Labor Secretary Thomas Perez said the salary threshold was originally intended to exempt high-paid executives but instead has denied overtime to low-level retail managers and entry-level office workers who often toil 50 to 70 hours a week, according to a USA Today report.
“Too few people are getting the overtime that [federal law] intended,” he said. “It’s simply not right.”
Vice President Biden called the change a critical part of the White House’s goal of “restoring and expanding access to the middle class. The middle class is getting clobbered.”
The rule represents the administration’s most prominent initiative to lift middle-class wages. President Obama’s call to raise the federal minimum wage from $7.25 an hour to more than $10 has been stymied by Republicans in Congress. The share of full-time workers who qualify for overtime has fallen from 62 percent in 1975 to 7 percent today, according to the administration. The new rule, which would take effect on December 1, would allow 35 percent of workers to qualify.
Many small businesses can’t absorb the added cost and will instruct employees to work no more than 40 hours a week, bringing on part-time workers to pick up the slack, said Dan Bosch, head of regulatory policy for the National Federation of Independent Business. And some businesses likely plan to cut employees’ base pay to offset the overtime, effectively skirting the requirement.

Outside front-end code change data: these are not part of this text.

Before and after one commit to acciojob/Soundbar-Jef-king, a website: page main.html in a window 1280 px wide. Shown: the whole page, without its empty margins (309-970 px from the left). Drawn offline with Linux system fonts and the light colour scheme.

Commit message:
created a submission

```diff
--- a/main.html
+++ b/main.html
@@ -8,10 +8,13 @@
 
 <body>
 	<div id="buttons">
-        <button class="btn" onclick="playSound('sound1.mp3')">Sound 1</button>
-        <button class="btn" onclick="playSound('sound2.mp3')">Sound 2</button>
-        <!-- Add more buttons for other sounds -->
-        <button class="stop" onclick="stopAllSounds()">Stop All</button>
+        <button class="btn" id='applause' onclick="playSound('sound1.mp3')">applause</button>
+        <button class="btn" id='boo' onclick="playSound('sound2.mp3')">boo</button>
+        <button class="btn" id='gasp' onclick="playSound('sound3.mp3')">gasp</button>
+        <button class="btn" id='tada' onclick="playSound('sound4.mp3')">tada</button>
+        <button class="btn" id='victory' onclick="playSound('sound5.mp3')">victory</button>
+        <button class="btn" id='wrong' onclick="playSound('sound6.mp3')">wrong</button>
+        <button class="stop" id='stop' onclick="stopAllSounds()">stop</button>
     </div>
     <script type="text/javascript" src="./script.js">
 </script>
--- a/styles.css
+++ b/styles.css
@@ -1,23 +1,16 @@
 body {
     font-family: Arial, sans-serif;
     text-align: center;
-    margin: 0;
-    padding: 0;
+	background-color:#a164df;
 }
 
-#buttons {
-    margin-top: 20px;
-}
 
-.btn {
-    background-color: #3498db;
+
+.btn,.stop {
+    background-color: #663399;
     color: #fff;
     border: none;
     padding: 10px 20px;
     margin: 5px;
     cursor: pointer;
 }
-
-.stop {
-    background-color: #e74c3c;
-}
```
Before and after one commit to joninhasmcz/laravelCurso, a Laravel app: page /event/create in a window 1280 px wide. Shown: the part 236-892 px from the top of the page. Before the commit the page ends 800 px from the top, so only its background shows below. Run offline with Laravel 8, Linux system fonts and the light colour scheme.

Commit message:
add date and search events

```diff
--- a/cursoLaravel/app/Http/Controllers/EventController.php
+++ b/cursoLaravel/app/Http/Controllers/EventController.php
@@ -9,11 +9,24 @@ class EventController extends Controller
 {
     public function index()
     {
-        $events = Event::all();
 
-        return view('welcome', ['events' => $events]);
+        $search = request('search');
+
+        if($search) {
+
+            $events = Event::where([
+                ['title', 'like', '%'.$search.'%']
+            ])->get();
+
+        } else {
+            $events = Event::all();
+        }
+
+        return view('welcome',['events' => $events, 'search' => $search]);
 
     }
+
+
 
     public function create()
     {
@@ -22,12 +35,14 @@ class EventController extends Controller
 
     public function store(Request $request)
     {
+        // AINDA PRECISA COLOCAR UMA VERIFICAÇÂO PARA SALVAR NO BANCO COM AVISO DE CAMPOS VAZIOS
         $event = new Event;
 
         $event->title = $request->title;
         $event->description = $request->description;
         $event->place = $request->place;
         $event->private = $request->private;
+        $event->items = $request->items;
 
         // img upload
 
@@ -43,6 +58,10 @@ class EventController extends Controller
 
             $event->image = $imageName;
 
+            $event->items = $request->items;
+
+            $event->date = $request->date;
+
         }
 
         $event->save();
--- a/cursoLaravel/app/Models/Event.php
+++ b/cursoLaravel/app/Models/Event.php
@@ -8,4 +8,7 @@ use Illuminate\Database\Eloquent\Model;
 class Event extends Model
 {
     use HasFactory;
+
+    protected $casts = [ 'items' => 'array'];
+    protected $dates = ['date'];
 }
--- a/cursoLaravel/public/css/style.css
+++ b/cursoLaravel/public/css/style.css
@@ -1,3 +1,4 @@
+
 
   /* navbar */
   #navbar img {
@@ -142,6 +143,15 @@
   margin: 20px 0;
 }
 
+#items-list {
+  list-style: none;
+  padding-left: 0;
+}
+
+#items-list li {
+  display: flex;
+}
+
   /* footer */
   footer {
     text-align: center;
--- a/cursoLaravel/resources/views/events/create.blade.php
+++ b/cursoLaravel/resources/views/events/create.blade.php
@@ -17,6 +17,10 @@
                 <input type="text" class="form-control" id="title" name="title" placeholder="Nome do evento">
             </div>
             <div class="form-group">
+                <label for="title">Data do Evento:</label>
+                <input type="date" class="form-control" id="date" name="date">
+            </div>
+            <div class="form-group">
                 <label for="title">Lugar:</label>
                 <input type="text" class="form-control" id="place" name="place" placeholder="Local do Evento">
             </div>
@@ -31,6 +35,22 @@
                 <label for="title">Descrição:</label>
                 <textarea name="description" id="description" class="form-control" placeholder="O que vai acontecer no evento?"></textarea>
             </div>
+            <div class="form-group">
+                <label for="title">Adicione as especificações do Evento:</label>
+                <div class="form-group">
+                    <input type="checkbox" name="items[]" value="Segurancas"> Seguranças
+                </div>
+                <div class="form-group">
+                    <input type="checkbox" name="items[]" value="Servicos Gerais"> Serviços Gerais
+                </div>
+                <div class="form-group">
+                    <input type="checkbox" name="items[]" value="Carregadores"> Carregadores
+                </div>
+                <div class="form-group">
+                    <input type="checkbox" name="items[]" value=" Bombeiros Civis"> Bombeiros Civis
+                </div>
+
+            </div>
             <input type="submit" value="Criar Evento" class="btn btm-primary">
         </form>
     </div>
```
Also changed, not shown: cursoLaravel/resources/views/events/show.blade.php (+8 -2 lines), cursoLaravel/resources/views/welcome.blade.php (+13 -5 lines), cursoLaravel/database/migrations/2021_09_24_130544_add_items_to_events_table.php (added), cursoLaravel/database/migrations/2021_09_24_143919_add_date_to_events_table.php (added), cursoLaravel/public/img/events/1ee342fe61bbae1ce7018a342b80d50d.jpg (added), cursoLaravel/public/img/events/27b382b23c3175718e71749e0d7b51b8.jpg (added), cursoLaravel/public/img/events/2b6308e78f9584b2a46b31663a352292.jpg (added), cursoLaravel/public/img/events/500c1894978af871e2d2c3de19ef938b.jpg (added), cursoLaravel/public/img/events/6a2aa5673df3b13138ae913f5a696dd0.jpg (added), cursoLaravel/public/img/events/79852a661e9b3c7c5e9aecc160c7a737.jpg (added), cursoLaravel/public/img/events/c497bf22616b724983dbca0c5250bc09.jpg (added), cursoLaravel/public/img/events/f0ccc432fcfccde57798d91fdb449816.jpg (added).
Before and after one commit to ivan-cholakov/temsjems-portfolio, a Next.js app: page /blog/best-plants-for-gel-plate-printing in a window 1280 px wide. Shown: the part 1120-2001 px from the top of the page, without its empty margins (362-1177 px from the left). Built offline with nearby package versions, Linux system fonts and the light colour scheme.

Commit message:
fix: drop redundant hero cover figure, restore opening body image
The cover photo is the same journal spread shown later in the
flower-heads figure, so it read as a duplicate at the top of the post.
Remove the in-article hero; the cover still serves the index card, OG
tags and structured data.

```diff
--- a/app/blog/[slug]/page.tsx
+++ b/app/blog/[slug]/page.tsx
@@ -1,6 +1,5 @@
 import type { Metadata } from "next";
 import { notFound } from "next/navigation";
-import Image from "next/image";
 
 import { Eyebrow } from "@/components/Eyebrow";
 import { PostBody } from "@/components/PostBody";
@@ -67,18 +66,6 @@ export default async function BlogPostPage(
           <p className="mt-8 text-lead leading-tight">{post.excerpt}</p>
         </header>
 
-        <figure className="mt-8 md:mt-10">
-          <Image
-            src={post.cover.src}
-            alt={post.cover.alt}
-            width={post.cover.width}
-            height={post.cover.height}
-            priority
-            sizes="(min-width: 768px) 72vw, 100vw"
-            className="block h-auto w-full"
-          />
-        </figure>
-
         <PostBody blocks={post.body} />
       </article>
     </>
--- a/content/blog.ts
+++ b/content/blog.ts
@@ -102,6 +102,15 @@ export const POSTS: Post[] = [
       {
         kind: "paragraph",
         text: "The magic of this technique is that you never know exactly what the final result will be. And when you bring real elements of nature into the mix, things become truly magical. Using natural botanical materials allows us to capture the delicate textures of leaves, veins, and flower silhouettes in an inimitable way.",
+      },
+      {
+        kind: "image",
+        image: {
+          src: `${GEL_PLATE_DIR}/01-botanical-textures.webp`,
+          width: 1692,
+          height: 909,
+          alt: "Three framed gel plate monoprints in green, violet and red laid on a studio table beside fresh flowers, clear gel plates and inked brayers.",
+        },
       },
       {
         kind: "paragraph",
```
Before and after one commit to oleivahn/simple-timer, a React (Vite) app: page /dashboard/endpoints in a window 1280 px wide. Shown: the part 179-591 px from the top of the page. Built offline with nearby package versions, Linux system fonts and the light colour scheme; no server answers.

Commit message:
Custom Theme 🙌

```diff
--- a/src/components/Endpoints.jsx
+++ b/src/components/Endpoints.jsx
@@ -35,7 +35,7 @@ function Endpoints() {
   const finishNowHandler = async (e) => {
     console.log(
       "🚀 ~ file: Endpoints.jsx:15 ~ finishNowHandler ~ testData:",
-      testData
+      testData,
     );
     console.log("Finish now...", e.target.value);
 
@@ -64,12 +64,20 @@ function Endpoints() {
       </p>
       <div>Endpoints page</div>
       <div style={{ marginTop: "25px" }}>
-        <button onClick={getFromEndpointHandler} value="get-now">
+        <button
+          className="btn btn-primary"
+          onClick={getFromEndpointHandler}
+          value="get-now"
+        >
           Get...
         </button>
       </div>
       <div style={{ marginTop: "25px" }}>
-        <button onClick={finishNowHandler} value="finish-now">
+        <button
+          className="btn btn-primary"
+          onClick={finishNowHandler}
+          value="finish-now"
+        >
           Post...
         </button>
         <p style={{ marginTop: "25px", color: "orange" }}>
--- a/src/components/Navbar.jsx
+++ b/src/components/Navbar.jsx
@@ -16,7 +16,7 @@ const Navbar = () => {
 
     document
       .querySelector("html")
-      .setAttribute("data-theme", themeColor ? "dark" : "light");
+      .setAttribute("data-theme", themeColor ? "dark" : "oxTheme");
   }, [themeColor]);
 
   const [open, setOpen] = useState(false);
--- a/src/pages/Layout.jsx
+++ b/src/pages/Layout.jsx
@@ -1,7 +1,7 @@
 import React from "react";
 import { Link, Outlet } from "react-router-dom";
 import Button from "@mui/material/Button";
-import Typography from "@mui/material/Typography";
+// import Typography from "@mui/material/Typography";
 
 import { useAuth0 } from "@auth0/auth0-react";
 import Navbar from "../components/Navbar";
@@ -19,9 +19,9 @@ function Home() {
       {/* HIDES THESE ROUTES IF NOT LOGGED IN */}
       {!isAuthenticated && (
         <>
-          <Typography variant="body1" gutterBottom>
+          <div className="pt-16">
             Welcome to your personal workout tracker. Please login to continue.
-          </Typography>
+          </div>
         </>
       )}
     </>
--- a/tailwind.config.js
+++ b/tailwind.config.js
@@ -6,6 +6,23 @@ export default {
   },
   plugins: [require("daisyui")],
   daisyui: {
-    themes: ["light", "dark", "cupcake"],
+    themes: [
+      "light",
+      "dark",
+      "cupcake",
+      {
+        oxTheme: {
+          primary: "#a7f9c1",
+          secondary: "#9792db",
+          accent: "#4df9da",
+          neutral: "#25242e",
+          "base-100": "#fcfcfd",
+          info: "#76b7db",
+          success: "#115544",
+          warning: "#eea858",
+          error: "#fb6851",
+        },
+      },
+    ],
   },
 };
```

“The Obama rule puts a huge cost and regulatory burden on employers, who will face pressure to cut back on benefits and full-time employees,” says Trey Kovacs, policy analyst with the Competitive Enterprise Institute.
However, U.S. Rep. Mark Takano said it’s “long overdue,” adding that “millions of employees are working long hours without fair compensation.”
The administration, which initially proposed the rule last summer, did make concessions in response to the 270,000 public comments it received. It lowered the new salary threshold to $47,476 from the proposed $50,544.
And it’s allowing employers to apply bonuses and incentive payments to up to 10 percent of the new salary threshold. The threshold also will be updated every three years instead of annually, rising to $51,000 on January 1, 2020.